The authors conducted a comprehensive search, including hand searching references and journals. Because they limited their search to English-only, they may have omitted relevant studies. The authors included the worst-case scenario (total loss) instead of recording single crown implant failure.
Strengths and Weaknesses of the Evidence:
All included studies were of different designs, including clinical cases reports and retrospective studies. The reviewers rated the studies as "C" level using the method of Jokstad et al (studies included under this rating are clinical, retrospective, and case series)1. Studies included were conducted in a university, private practice and hospital based clinics which have their own limitation in-terms of the population of patients who received the implant thus increasing the potential for some biases in the reported results. Some of the restorations were part of a fixed bridge and not single implants, which may increase the likelihood of failure if, for example, an implant and a natural tooth were bridged.
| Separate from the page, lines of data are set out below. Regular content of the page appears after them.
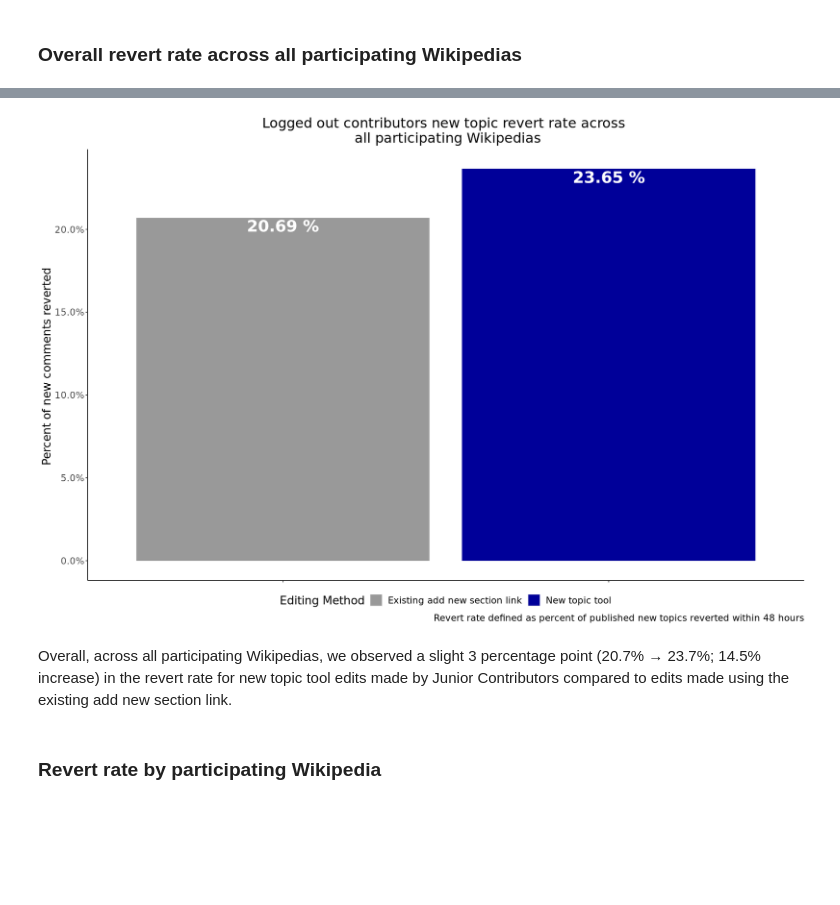
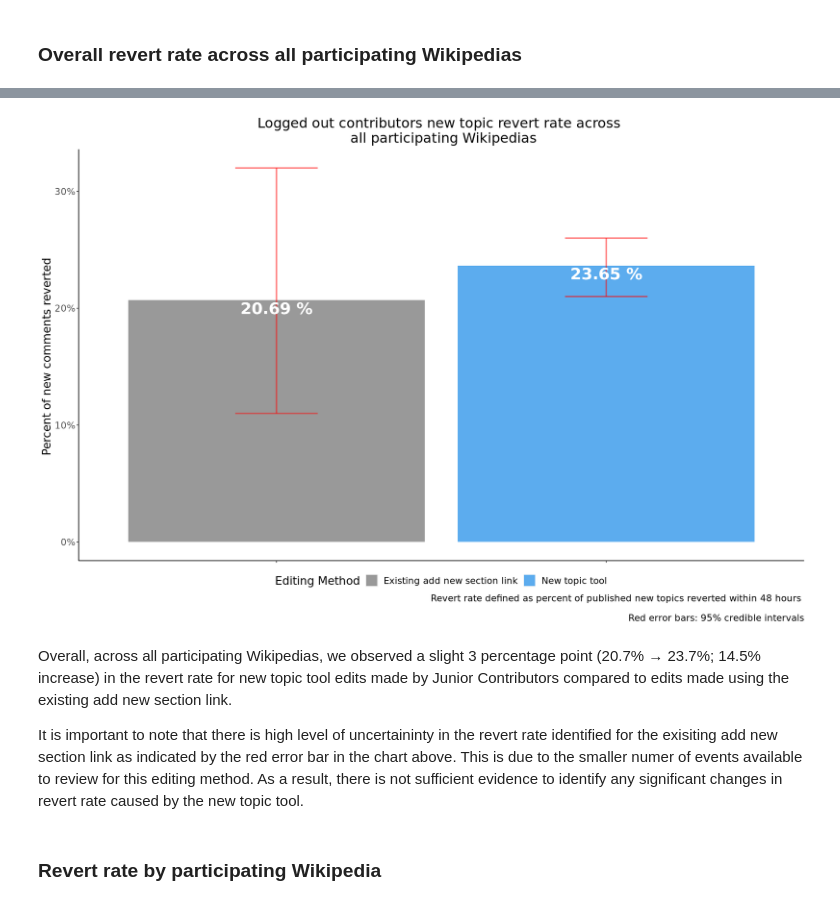
Before and after one commit to wikimedia-research/New-discussion-tool-analysis-2020, a Jupyter notebook: ab_test_logged_out.ipynb, the cells around one changed output, grey strips where cells are left out. Saved outputs shown, nothing was run; the diff lists cells and outputs as text; code cells hidden in the pictures; blank space fills up the shorter version.

Commit message:
final text updates and error bar additions

```diff
--- a/ab_test_logged_out.ipynb
+++ b/ab_test_logged_out.ipynb
@@ -410,15 +421,20 @@ IRdisplay::display_html(data = new_topic_completes_all_anon_table, file = "new_t
 # %%
+
+dodge <- position_dodge(width=0.9)
+
 p <- new_topic_completes_all  %>%
     ggplot(aes(x= section_edit_type, y = n_users_completed / n_users, fill = section_edit_type)) +
     geom_col(position = 'dodge') +
     geom_text(aes(label = paste(completion_rate), fontface=2), vjust=1.2, size = 8, color = "white") +
+    geom_errorbar(aes(ymin = lower, ymax = upper), color = 'red', size = 1, alpha = 0.5, position = dodge, width = 0.25) +
     scale_y_continuous(labels = scales::percent) +
     scale_x_discrete(labels = c("Existing add new section link", "New topic tool")) +
     labs (y = "Percent of contributors ",
           x = "Editing method",
           title = "Logged-out contributors new topic completion rate \n across all participating Wikipedias",
-         caption = "Defined as percent of contributors that make a new topic attempt and publish at least 1 new topic")  +
-    scale_fill_manual(values= c("#999999", "#000099")) +
+         caption = "Defined as percent of contributors that make a new topic attempt and publish at least 1 new topic \n
+             Red error bars: 95% credible intervals")  +
+    scale_fill_manual(values= c("#999999", "steelblue2")) +
     theme(
         panel.grid.minor = element_blank(),
         panel.background = element_blank(),
@@ -722,6 +754,10 @@ new_topic_reverts_all <- new_topic_reverts_anon %>%
     group_by(section_edit_type) %>%
     summarise(total_reverts = n_distinct(revision_id[is_reverted == "Reverted"]),
               total_comments = n_distinct(revision_id),
-              revert_rate =paste(round(total_reverts/total_comments * 100, 2), '%'), .groups = 'drop')
+              revert_rate =paste(round(total_reverts/total_comments * 100, 2), '%'), .groups = 'drop') %>%
+    # add credible intervals
+    cbind(as.data.frame(binom:::binom.bayes(x = .$total_reverts, n = .$total_comments, conf.level = 0.95, tol = 1e-10))) %>%
+    mutate(lower = round(lower,2),
+           upper = round(upper, 2))
 # %%
 new_topic_reverts_anon_all_table <- new_topic_reverts_all %>%
@@ -763,32 +808,36 @@ IRdisplay::display_html(file = "new_topic_reverts_anon_all_table.html")
 # %%
 # Plot revert rates
 
 p <- new_topic_reverts_all %>%
     ggplot(aes(x= section_edit_type, y = total_reverts/ total_comments, fill = section_edit_type)) +
     geom_col(position = 'dodge') +
+     geom_errorbar(aes(ymin = lower, ymax = upper), color = 'red', size = 1, alpha = 0.5, position = dodge, width = 0.25) +
     geom_text(aes(label = paste(revert_rate), fontface=2), vjust=1.2, size = 8, color = "white") +
     scale_y_continuous(labels = scales::percent) +
     scale_x_discrete(labels = c("Previous add new section link", "New topic tool")) +
     labs (y = "Percent of new comments reverted ",
           title = "Logged out contributors new topic revert rate across \n all participating Wikipedias",
-         caption = "Revert rate defined as percent of published new topics reverted within 48 hours")  +
-    scale_fill_manual(values= c("#999999", "#000099"), name = "Editing Method", labels = c("Existing add new section link", "New topic tool"))  +
+         caption = "Revert rate defined as percent of published new topics reverted within 48 hours \n
+                    Red error bars: 95% credible intervals")  +
+    scale_fill_manual(values= c("#999999", "steelblue2"), name = "Editing Method", labels = c("Existing add new section link", "New topic tool"))  +
     theme(
         panel.grid.minor = element_blank(),
         panel.background = element_blank(),
         plot.title = element_text(hjust = 0.5),
         text = element_text(size=16),
         legend.position="bottom",
         axis.text.x = element_blank(),
         axis.title.x=element_blank(),
         axis.line = element_line(colour = "black"))
 
 p
 ggsave("Figures/new_topic_reverts_anon_all .png", p, width = 16, height = 8, units = "in", dpi = 300)
 # %% [output]
-[figure, old version]
+[figure, new version]
 # %% [markdown]
 Overall, across all participating Wikipedias, we observed a slight 3 percentage point (20.7% → 23.7%; 14.5% increase) in the revert rate for new topic tool edits made by Junior Contributors compared to edits made using the existing add new section link.
+
+It is important to note that there is high level of uncertaininty in the revert rate identified for the exisiting add new section link as indicated by the red error bar in the chart above. This is due to the smaller numer of events available to review for this editing method. As a result, there is not sufficient evidence to identify any significant changes in revert rate caused by the new topic tool.
 # %% [markdown]
 ### Revert rate by participating Wikipedia
 # %%
```
Also changed, not shown: parts of 17 cells of this notebook, 6 other files.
Implications for Dental Practice:
There is limited evidence that abutment screws rarely loosen in single implant restorations when proper antirotational features and torque are employed. This is no longer an issue in treatment decisions since all implants we use today have internal connections. However with regard to this systematic review both internal and external connections are reasonable options, and other factors should be considered when making treatment decisions.
1. Jokstad A, Bragger U, Brunski JB, Carr A, Naert I, Wennerberg A. Quality of dental implants. Int. Dent. J 2003;53:409-443